Bottom Line: Now playing at Theater Insomnia…
Directed by: Emilio Estevez
Tom Avery: Martin Sheen
Also Starring: Deborah Kara Unger, Emilio Estevez, James Nesbitt, Yorick van Wageningen
“If it’s bad, I’ll hate it. If it’s good, then I’ll be envious and hate it even more. You don’t want the opinion of another writer.” –Corey Stoll (Ernest Hemingway) in Midnight in Paris
Between the late 1980s through the early 21st century, the film industry saw an arising movement known as the “indie” genre. The term is used to describe the popularization of films made by amateurs, marked by the independent breakthroughs of filmmakers such as Quentin Tarantino (Reservoir Dogs), Spike Lee (Do the Right Thing), and Christopher Nolan (Following). Apart from its wholesomeness, The Way is sparsely an anomaly to this movement. Names such as Martin Sheen and his son Emilio Estevez are far from difficult to recognize, but when Emilio is director, producer, writer, AND actor, it becomes an amateurish leap of faith. Films like this are the stuff for which I fall head over heels. Usually. I love it when a revered actor or actress takes an underdog stab behind the camera. Usually. And I wanted to enjoy The Way. I’ll be no less than honest in saying that I did at some level, but if I wake up tomorrow morning and I’ve already forgotten about it, I wouldn’t be all that surprised.
The Way takes a brave “hike” through its quiet, somber mood. Reticence is a risky task, indeed. When done correctly, you get a work of art (Lost in Translation). When done incorrectly, you get a ten-dollar sleeping pill (Monsieur Lazhar). Starting up, the film seems as if it could very well be a spectacle to behold. The premise isn’t something we usually get. Is it? An aging man (Martin Sheen) is partaking in a 500-mile pilgrimage through Europe, but when his son dies, it becomes a journey to move on. I’ll give the drama points for standing atypical and, for the first twenty minutes, moving. But the rest of the film relies on that fraying thread to carry the entire burden. I’m not sure I’d care for a repeating display of a man trekking several countries, depressed and lonely, as his bystanders stare at him like a bored foreigner. Maybe if I were an insomniac.

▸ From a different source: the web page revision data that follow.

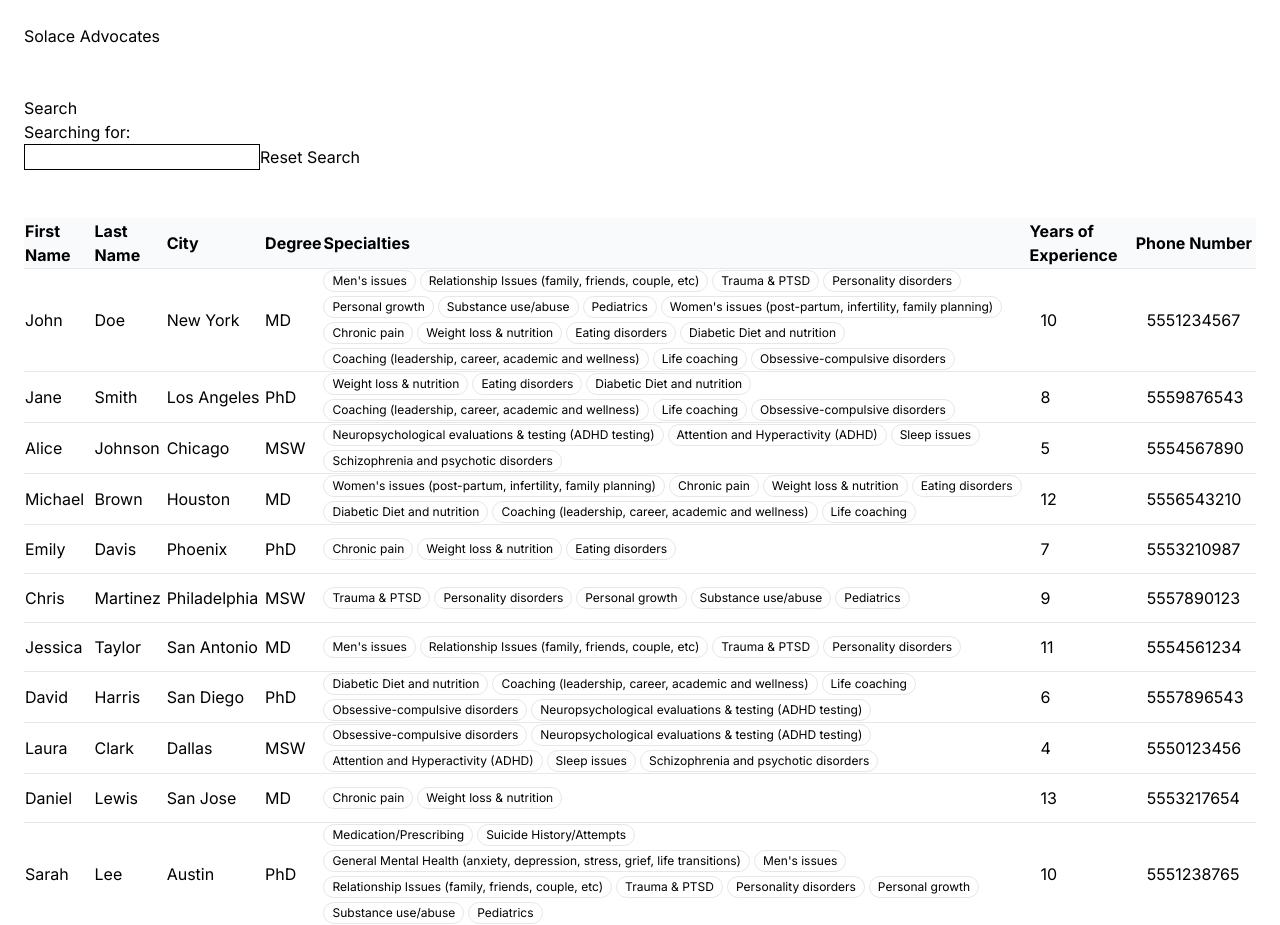
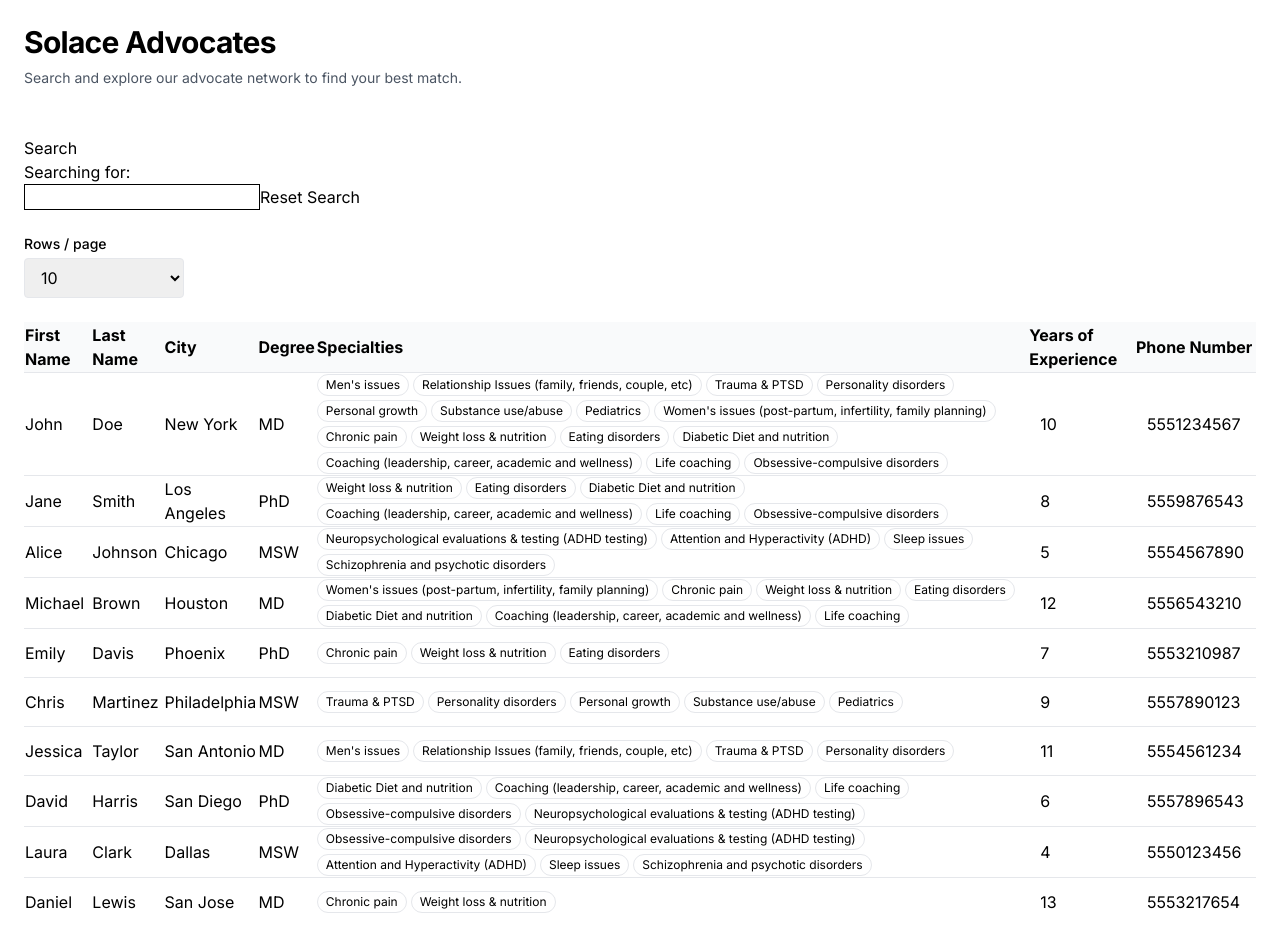
Before and after one commit to kimhermosillo/solace-assignment, a Next.js app: page / in a window 1280 px wide. Shown: the top 925 px of the page. Built offline with nearby package versions, Linux system fonts and the light colour scheme.

Commit message:
feat: added pagination!

```diff
--- a/src/app/page.tsx
+++ b/src/app/page.tsx
@@ -6,12 +6,16 @@ import useDebounce from "./hooks/useDebounce";
 import AdvocateTable from "./components/AdvocateTable";
 import AdvocateSearchBar from "./components/AdvocateSearchBar";
 
+const PAGE_SIZE_OPTIONS = [5, 10, 20];
+
+
 export default function Home() {
   const [advocates, setAdvocates] = useState([]);
   const [searchTerm, setSearchTerm] = useState("");
   const [loading, setLoading] = useState(true);
-
   const debouncedSearchTerm = useDebounce(searchTerm, 1000);
+  const [page, setPage] = useState(1);
+  const [pageSize, setPageSize] = useState(10);
 
   useEffect(() => {
     const fetchData = async () => {
@@ -28,30 +32,50 @@ export default function Home() {
     fetchData();
   }, [debouncedSearchTerm]);
 
-  const visible = useMemo(() => {
+
+  const filteredAdvocates = useMemo(() => {
     const q = debouncedSearchTerm.trim().toLowerCase();
-    if (!q) return advocates;
-    return advocates.filter((a: AdvocateType) => {
-      const first = (a.firstName ?? "").toLowerCase();
-      const last = (a.lastName ?? "").toLowerCase();
-      const city = (a.city ?? "").toLowerCase();
-      const degree = (a.degree ?? "").toLowerCase();
-      const specs = (a.specialties ?? []).join(" ").toLowerCase();
-      const years = String(a.yearsOfExperience ?? "").toLowerCase();
-      return (
-        first.includes(q) ||
-        last.includes(q) ||
-        city.includes(q) ||
-        degree.includes(q) ||
-        specs.includes(q) ||
-        years.includes(q)
-      );
-    });
+    const filtered = q
+      ? advocates.filter((a: AdvocateType) => {
+        const { firstName, lastName, city, degree, yearsOfExperience, specialties } = a;
+          const specs = (specialties ?? []).join(" ").toLowerCase();
+          return (
+            // todo: add first and last name
+            firstName.toLowerCase().includes(q) ||
+            lastName.toLowerCase().includes(q) ||
+            city.toLowerCase().includes(q) ||
+          degree.toLowerCase().includes(q) ||
+            specs.includes(q) ||
+            String(yearsOfExperience).includes(q)
+          );
+        })
+      : advocates.slice();
+
+    return filtered;
   }, [advocates, debouncedSearchTerm]);
+
+    const totalAdvocates = filteredAdvocates.length;
+    const totalPages = Math.max(1, Math.ceil(totalAdvocates / pageSize));
+    const currentPage = Math.min(page, totalPages);
+    const pageStart = (currentPage - 1) * pageSize;
+    const visible = filteredAdvocates.slice(pageStart, pageStart + pageSize);
+
+    const nextPage = () => setPage((p) => Math.min(totalPages, p + 1));
+    const prevPage = () => setPage((p) => Math.max(1, p - 1));
+
+    useEffect(() => {
+      setPage(1);
+    }, [debouncedSearchTerm, pageSize]);
+
 
   return (
     <main style={{ margin: "24px" }}>
-      <h1>Solace Advocates</h1>
+       <header className="flex flex-col gap-2">
+        <h1 className="text-3xl font-bold tracking-tight">Solace Advocates</h1>
+        <p className="text-sm text-gray-600">
+          Search and explore our advocate network to find your best match.
+        </p>
+      </header>
       <br />
       <br />
       <AdvocateSearchBar
@@ -59,8 +83,51 @@ export default function Home() {
         setSearchTerm={setSearchTerm}
       />
       <br />
+      <div className="w-40">
+          <label className="text-sm font-medium mb-1 block">Rows / page</label>
+          <select
+            className="border rounded px-3 py-2 w-full"
+            value={pageSize}
+            onChange={(e) => setPageSize(Number(e.target.value))}
+          >
+            {PAGE_SIZE_OPTIONS.map((n) => (
+              <option key={n} value={n}>
+                {n}
+              </option>
+            ))}
+          </select>
+        </div>
       <br />
       {loading ? <div>Loading...</div> : <AdvocateTable visible={visible} />}
+      <footer className="flex flex-col md:flex-row items-center justify-between gap-3">
+          <p className="text-sm text-gray-600">
+            Showing{" "}
+            <span className="font-medium">
+              {totalPages === 0 ? 0 : pageStart + 1}–{Math.min(totalPages, pageStart + pageSize)}
+            </span>{" "}
+            of <span className="font-medium">{totalPages}</span>
+          </p>
+          <div className="flex items-center gap-2">
+            <button
+              className="border rounded px-3 py-1 disabled:opacity-40"
+              onClick={prevPage}
+              disabled={currentPage === 1}
+            >
+              Previous
+            </button>
+            <span className="text-sm">
+              Page <span className="font-medium">{currentPage}</span> of{" "}
+              <span className="font-medium">{totalPages}</span>
+            </span>
+            <button
+              className="border rounded px-3 py-1 disabled:opacity-40"
+              onClick={nextPage}
+              disabled={currentPage === totalPages}
+            >
+              Next
+            </button>
+          </div>
+        </footer>
     </main>
   );
 }
```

There are a few bright spots in this drama. Our central character’s depression is handled in an amusingly quirky light, allowing room for the occasional spurt of humor. The film also ends with a message, if you can stay fully awake by the time it’s redeemed in the end. The cinematography is well captured as well–gloomy when our hero feels such, bright while he hikes. Kudos to the crew in charge of “dollying” the camera backward for half the film. I’d assume that’d be just as exhausting as a cross-country hike. For lack of a better word, The Way is uneventful. If The North Face devised plans for a two-hour advertisement, this would be the semi-engaging result.